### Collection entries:
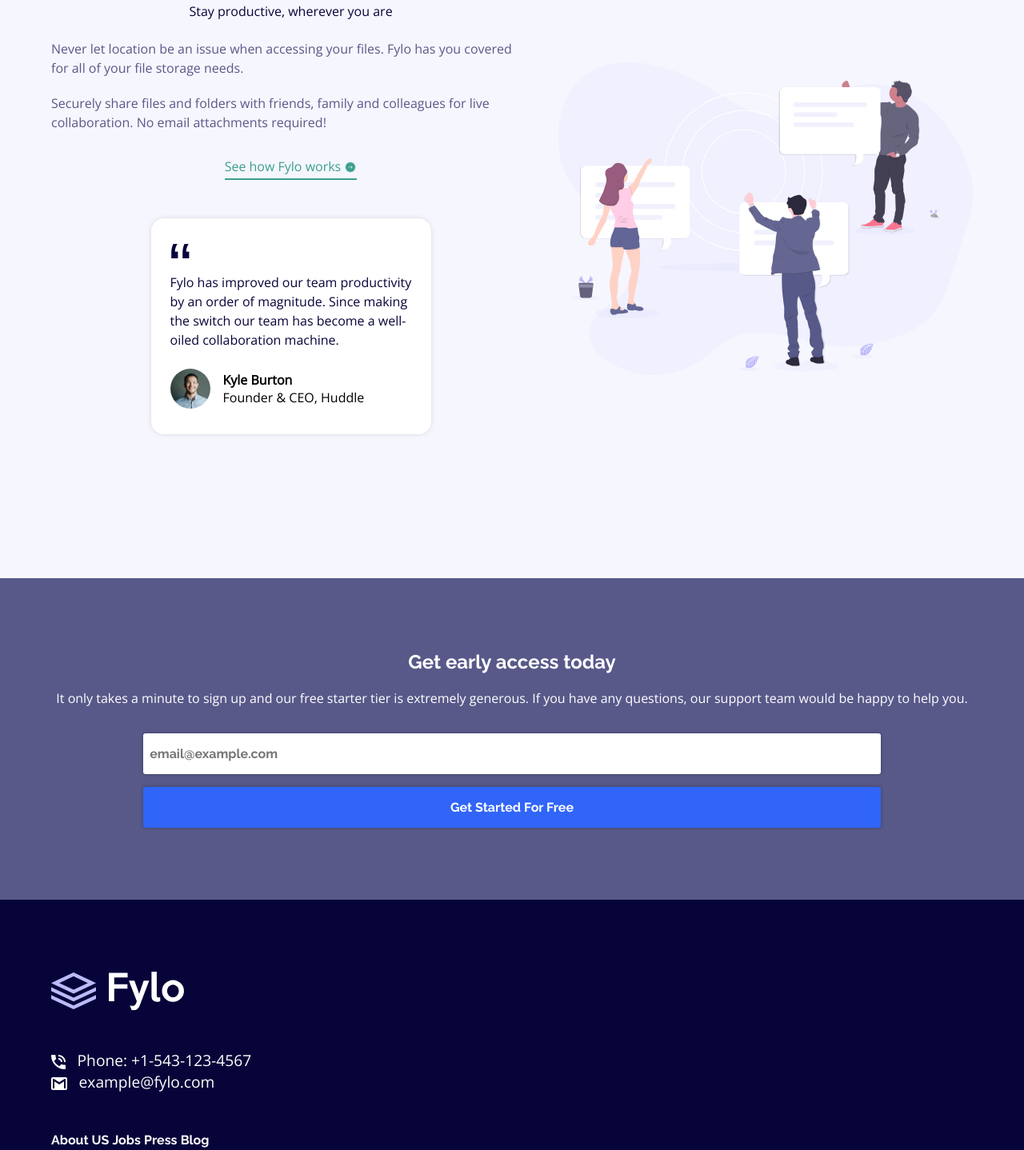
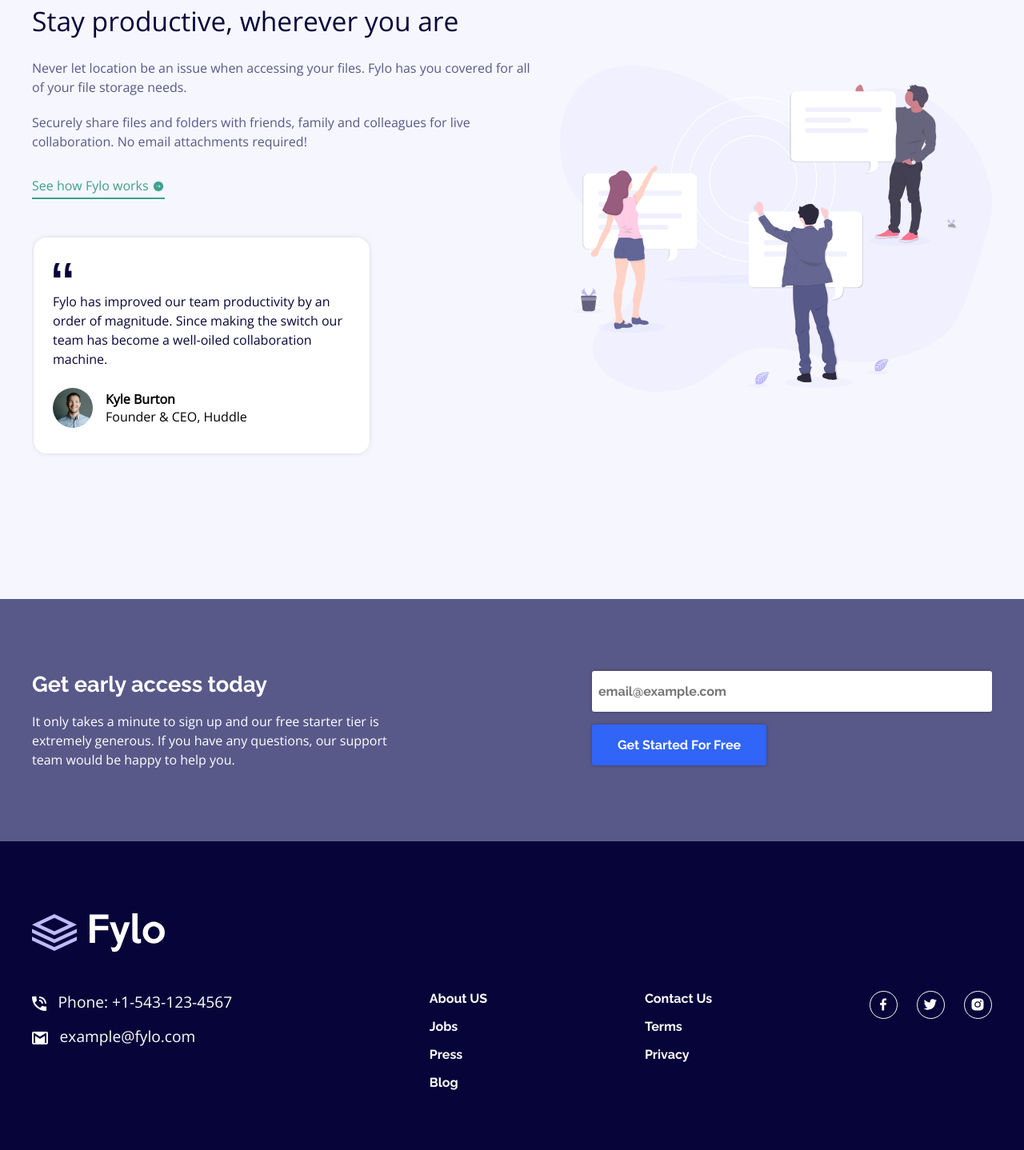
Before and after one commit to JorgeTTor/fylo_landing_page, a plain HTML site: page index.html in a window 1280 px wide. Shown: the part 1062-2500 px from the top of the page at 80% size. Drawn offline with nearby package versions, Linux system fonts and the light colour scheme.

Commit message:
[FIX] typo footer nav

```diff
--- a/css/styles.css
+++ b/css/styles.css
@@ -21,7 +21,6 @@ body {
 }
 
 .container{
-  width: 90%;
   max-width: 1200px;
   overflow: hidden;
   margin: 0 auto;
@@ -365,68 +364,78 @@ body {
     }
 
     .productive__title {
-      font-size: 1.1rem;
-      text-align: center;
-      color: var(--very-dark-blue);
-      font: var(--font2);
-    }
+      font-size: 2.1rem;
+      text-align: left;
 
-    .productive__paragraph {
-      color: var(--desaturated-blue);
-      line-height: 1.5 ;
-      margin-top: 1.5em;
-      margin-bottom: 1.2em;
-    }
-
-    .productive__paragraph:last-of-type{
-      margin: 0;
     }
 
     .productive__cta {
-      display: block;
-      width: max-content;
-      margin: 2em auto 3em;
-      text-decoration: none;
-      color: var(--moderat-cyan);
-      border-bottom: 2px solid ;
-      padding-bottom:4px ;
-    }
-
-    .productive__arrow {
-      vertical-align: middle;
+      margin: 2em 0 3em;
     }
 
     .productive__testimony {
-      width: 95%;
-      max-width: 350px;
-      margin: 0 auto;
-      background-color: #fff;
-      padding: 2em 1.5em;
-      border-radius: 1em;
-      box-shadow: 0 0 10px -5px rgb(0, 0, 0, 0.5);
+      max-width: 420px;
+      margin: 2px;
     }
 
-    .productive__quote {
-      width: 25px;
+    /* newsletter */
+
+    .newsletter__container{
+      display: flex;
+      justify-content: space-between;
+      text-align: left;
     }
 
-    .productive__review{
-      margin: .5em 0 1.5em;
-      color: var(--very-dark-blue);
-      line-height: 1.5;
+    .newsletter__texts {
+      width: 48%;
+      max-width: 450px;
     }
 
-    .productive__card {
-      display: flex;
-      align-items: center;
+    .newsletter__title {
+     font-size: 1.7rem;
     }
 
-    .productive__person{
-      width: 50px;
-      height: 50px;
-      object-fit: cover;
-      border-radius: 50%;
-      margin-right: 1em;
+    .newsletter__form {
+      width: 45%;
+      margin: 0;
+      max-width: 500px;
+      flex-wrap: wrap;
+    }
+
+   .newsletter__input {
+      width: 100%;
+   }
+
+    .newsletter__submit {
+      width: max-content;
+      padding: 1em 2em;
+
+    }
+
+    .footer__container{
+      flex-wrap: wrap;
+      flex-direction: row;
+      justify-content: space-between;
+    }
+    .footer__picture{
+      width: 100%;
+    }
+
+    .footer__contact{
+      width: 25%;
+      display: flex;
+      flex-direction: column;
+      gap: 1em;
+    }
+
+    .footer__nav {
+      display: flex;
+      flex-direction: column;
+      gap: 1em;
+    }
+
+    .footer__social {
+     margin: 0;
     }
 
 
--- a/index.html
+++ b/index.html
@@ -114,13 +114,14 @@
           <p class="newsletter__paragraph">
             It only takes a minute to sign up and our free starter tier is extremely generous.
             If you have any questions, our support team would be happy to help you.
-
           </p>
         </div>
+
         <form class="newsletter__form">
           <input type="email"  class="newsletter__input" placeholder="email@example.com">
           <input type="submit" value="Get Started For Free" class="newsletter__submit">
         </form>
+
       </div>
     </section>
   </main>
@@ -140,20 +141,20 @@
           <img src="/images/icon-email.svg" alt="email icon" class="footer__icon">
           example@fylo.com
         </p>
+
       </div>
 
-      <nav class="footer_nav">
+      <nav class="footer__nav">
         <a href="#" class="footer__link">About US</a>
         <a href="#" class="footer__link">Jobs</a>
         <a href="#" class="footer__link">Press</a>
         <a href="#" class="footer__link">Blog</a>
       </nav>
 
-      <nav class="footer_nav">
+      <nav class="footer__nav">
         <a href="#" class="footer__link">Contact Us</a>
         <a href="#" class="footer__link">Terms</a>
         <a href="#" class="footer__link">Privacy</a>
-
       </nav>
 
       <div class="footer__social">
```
...
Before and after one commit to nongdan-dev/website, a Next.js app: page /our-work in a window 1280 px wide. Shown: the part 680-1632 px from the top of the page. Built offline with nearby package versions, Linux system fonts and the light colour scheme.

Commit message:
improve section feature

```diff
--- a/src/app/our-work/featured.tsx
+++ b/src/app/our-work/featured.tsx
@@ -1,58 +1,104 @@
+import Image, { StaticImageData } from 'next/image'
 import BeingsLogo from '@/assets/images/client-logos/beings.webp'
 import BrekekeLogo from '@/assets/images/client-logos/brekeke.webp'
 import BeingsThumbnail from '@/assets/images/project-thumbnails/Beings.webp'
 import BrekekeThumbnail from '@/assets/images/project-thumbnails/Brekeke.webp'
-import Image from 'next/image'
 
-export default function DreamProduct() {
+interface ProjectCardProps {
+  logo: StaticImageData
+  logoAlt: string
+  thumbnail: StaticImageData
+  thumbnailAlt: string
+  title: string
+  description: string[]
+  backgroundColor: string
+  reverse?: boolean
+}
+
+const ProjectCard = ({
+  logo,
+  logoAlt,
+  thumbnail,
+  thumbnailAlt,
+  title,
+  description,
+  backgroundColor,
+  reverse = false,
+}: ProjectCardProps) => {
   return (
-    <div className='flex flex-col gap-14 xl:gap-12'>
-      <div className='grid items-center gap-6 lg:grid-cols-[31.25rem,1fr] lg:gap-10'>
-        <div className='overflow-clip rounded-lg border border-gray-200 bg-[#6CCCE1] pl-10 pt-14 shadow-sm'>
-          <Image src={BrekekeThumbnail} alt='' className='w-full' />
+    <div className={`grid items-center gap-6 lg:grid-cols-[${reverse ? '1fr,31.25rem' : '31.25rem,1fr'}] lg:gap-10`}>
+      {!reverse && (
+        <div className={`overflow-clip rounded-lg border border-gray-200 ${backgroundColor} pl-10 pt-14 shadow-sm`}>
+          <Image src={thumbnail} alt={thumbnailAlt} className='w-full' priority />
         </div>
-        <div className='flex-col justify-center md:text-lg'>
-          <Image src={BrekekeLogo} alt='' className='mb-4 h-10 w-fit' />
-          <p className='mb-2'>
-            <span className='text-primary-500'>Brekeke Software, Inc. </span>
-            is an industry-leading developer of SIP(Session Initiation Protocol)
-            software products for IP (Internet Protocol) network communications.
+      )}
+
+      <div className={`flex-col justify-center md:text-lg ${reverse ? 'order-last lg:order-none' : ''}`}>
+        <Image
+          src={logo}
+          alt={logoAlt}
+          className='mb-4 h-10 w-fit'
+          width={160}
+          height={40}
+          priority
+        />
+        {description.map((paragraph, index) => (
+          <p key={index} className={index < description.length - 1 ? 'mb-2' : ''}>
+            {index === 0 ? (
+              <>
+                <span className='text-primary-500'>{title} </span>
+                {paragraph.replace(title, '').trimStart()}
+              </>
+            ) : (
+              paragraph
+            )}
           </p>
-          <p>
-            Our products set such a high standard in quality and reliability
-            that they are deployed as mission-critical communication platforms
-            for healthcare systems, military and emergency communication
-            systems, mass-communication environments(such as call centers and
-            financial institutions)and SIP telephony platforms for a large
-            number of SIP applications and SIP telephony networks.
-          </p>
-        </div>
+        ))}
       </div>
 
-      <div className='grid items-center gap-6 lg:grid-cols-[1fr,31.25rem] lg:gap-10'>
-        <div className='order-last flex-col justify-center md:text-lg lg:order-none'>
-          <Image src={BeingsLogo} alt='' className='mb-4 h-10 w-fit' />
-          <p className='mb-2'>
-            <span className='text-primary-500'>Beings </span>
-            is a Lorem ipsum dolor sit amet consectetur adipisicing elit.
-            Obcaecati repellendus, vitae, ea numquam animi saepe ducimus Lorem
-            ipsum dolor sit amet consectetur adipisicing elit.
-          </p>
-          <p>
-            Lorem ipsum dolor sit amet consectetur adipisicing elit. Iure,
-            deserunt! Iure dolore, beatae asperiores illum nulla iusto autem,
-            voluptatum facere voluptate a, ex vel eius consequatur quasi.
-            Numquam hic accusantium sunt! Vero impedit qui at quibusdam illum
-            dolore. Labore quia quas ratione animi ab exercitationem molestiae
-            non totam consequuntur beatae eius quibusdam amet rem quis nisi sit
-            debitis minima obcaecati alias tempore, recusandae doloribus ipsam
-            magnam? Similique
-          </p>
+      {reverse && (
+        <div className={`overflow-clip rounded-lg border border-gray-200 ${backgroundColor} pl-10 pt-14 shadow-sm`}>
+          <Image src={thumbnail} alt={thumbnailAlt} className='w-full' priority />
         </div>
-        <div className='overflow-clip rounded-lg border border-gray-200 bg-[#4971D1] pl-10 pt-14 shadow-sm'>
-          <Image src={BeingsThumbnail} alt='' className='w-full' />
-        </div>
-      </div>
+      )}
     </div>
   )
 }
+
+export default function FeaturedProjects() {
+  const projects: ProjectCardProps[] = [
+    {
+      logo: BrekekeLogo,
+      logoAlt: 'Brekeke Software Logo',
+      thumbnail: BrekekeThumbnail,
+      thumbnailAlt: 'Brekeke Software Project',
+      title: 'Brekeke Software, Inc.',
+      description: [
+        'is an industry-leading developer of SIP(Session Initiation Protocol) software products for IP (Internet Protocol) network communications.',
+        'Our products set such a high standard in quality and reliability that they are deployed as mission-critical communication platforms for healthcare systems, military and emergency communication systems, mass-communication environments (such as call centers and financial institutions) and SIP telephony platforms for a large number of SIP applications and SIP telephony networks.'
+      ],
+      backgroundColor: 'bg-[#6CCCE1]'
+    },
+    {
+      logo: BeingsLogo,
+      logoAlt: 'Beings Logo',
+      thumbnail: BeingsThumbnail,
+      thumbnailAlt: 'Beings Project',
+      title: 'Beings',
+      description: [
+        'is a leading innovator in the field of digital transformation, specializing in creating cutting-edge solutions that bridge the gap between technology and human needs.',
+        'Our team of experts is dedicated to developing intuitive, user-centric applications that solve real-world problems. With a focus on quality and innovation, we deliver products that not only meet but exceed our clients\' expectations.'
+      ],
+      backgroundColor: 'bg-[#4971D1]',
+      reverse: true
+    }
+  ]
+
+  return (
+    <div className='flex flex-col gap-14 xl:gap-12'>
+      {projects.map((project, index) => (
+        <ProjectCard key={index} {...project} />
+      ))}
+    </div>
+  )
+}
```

### Task item:
The answer must consist of every line from the entries above that contains the string "such".

### Result of this exercise:
-            Our products set such a high standard in quality and reliability
-            systems, mass-communication environments(such as call centers and
+        'Our products set such a high standard in quality and reliability that they are deployed as mission-critical communication platforms for healthcare systems, military and emergency communication systems, mass-communication environments (such as call centers and financial institutions) and SIP telephony platforms for a large number of SIP applications and SIP telephony networks.'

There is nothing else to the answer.